I've also wondered if "Heroes" can sustain the suspense and continue intertwining the fates of its expanding cast into next season. Although more uneven in tone, the similarly themed superhumans on "Smallville" remain interesting, and I hope that Clark Kent will step up to his destiny as Superman by the show's end.
This week also brought the good news that the SciFi Channel will broadcast Series 3 of the BBC's revived "Doctor Who" in the U.S. starting this summer. My TARDIS USB hub is humming along, and I recently picked up "The Ultimate Highlander: the Series," which supposedly has the best 15 episodes of the swashbuckling fantasy.

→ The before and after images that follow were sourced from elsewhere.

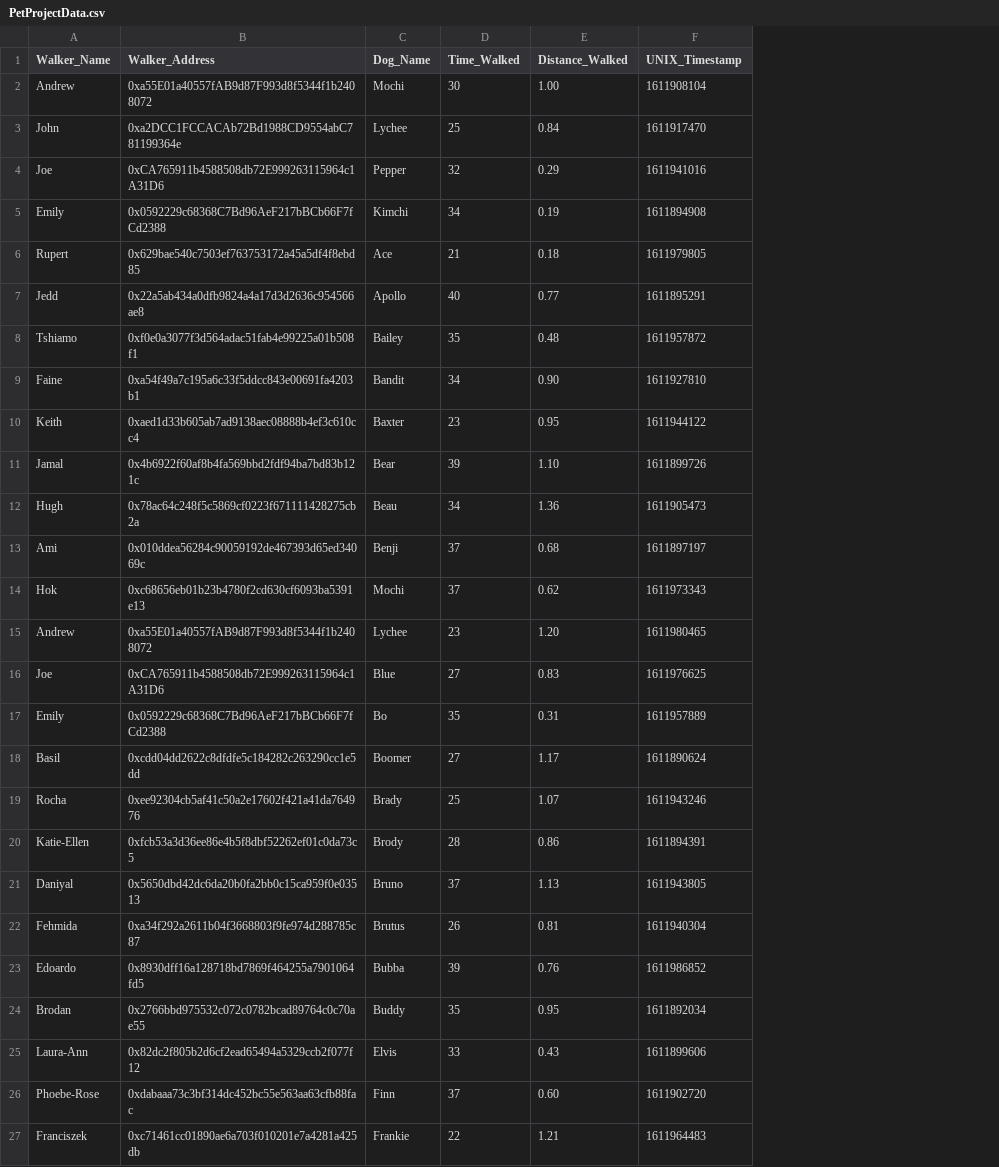
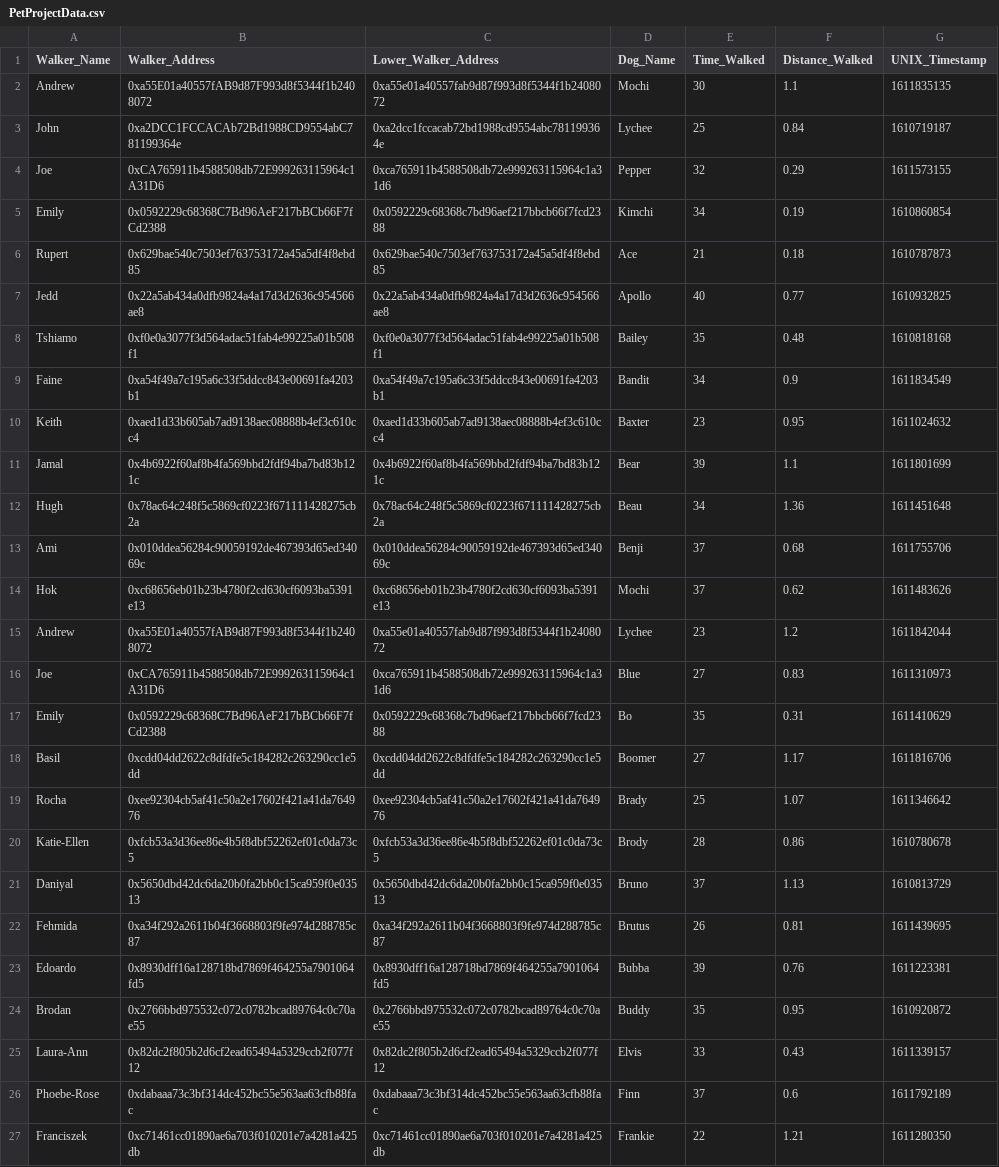
Before and after one commit to andrewhong5297/MarketMake, a CSV file: PetProjectData.csv, drawn as a sheet; only a part is shown; addresses are those after the commit; the diff covers the shown part only; the diff names each change by its address in the sheet, - before the commit and + after, or states it on an @@ line.

```diff
--- a/PetProjectData.csv
+++ b/PetProjectData.csv
+column C (Lower_Walker_Address), rows 2-27: 0xa55e01a40557fab9d87f993d8f5344f1b2408072 | 0xa2dcc1fccacab72bd1988cd9554abc781199364e | 0xca765911b4588508db72e999263115964c1a31d6 | 0x0592229c68368c7bd96aef217bbcb66f7fcd2388 | 0x629bae540c7503ef763753172a45a5df4f8ebd85 | 0x22a5ab434a0dfb9824a4a17d3d2636c954566ae8 | 0xf0e0a3077f3d564adac51fab4e99225a01b508f1 | 0xa54f49a7c195a6c33f5ddcc843e00691fa4203b1 | 0xaed1d33b605ab7ad9138aec08888b4ef3c610cc4 | 0x4b6922f60af8b4fa569bbd2fdf94ba7bd83b121c | 0x78ac64c248f5c5869cf0223f671111428275cb2a | 0x010ddea56284c90059192de467393d65ed34069c | 0xc68656eb01b23b4780f2cd630cf6093ba5391e13 | 0xa55e01a40557fab9d87f993d8f5344f1b2408072 | 0xca765911b4588508db72e999263115964c1a31d6 | 0x0592229c68368c7bd96aef217bbcb66f7fcd2388 | 0xcdd04dd2622c8dfdfe5c184282c263290cc1e5dd | 0xee92304cb5af41c50a2e17602f421a41da764976 | 0xfcb53a3d36ee86e4b5f8dbf52262ef01c0da73c5 | 0x5650dbd42dc6da20b0fa2bb0c15ca959f0e03513 | 0xa34f292a2611b04f3668803f9fe974d288785c87 | 0x8930dff16a128718bd7869f464255a7901064fd5 | 0x2766bbd975532c072c0782bcad89764c0c70ae55 | 0x82dc2f805b2d6cf2ead65494a5329ccb2f077f12 | 0xdabaaa73c3bf314dc452bc55e563aa63cfb88fac | 0xc71461cc01890ae6a703f010201e7a4281a425db
-F2 (Distance_Walked): 1.00
+F2 (Distance_Walked): 1.1
-G2 (UNIX_Timestamp): 1611908104
+G2 (UNIX_Timestamp): 1611835135
-G3 (UNIX_Timestamp): 1611917470
+G3 (UNIX_Timestamp): 1610719187
-G4 (UNIX_Timestamp): 1611941016
+G4 (UNIX_Timestamp): 1611573155
-G5 (UNIX_Timestamp): 1611894908
+G5 (UNIX_Timestamp): 1610860854
-G6 (UNIX_Timestamp): 1611979805
+G6 (UNIX_Timestamp): 1610787873
-G7 (UNIX_Timestamp): 1611895291
+G7 (UNIX_Timestamp): 1610932825
-G8 (UNIX_Timestamp): 1611957872
+G8 (UNIX_Timestamp): 1610818168
-F9 (Distance_Walked): 0.90
+F9 (Distance_Walked): 0.9
-G9 (UNIX_Timestamp): 1611927810
+G9 (UNIX_Timestamp): 1611834549
-G10 (UNIX_Timestamp): 1611944122
+G10 (UNIX_Timestamp): 1611024632
-F11 (Distance_Walked): 1.10
+F11 (Distance_Walked): 1.1
-G11 (UNIX_Timestamp): 1611899726
+G11 (UNIX_Timestamp): 1611801699
-G12 (UNIX_Timestamp): 1611905473
+G12 (UNIX_Timestamp): 1611451648
-G13 (UNIX_Timestamp): 1611897197
+G13 (UNIX_Timestamp): 1611755706
-G14 (UNIX_Timestamp): 1611973343
+G14 (UNIX_Timestamp): 1611483626
-F15 (Distance_Walked): 1.20
+F15 (Distance_Walked): 1.2
-G15 (UNIX_Timestamp): 1611980465
+G15 (UNIX_Timestamp): 1611842044
-G16 (UNIX_Timestamp): 1611976625
+G16 (UNIX_Timestamp): 1611310973
-G17 (UNIX_Timestamp): 1611957889
+G17 (UNIX_Timestamp): 1611410629
-G18 (UNIX_Timestamp): 1611890624
+G18 (UNIX_Timestamp): 1611816706
-G19 (UNIX_Timestamp): 1611943246
+G19 (UNIX_Timestamp): 1611346642
-G20 (UNIX_Timestamp): 1611894391
+G20 (UNIX_Timestamp): 1610780678
-G21 (UNIX_Timestamp): 1611943805
+G21 (UNIX_Timestamp): 1610813729
-G22 (UNIX_Timestamp): 1611940304
+G22 (UNIX_Timestamp): 1611439695
-G23 (UNIX_Timestamp): 1611986852
+G23 (UNIX_Timestamp): 1611223381
-G24 (UNIX_Timestamp): 1611892034
+G24 (UNIX_Timestamp): 1610920872
-G25 (UNIX_Timestamp): 1611899606
+G25 (UNIX_Timestamp): 1611339157
-F26 (Distance_Walked): 0.60
+F26 (Distance_Walked): 0.6
-G26 (UNIX_Timestamp): 1611902720
+G26 (UNIX_Timestamp): 1611792189
-G27 (UNIX_Timestamp): 1611964483
+G27 (UNIX_Timestamp): 1611280350
```
Also changed, not shown: 45 edited cells elsewhere in this file, 10 other files.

We've also been watching "Animal Precinct" and "RSPCA" on Animal Planet, and when we're around on Saturday mornings, music videos on VH1 and "The Phantom Gourmet." The latter is arguably the best local show on the air, reviewing numerous restaurants and giving me a new appreciation for New England cuisine.
Next time: gamer cohorts, Virginia visit, and more!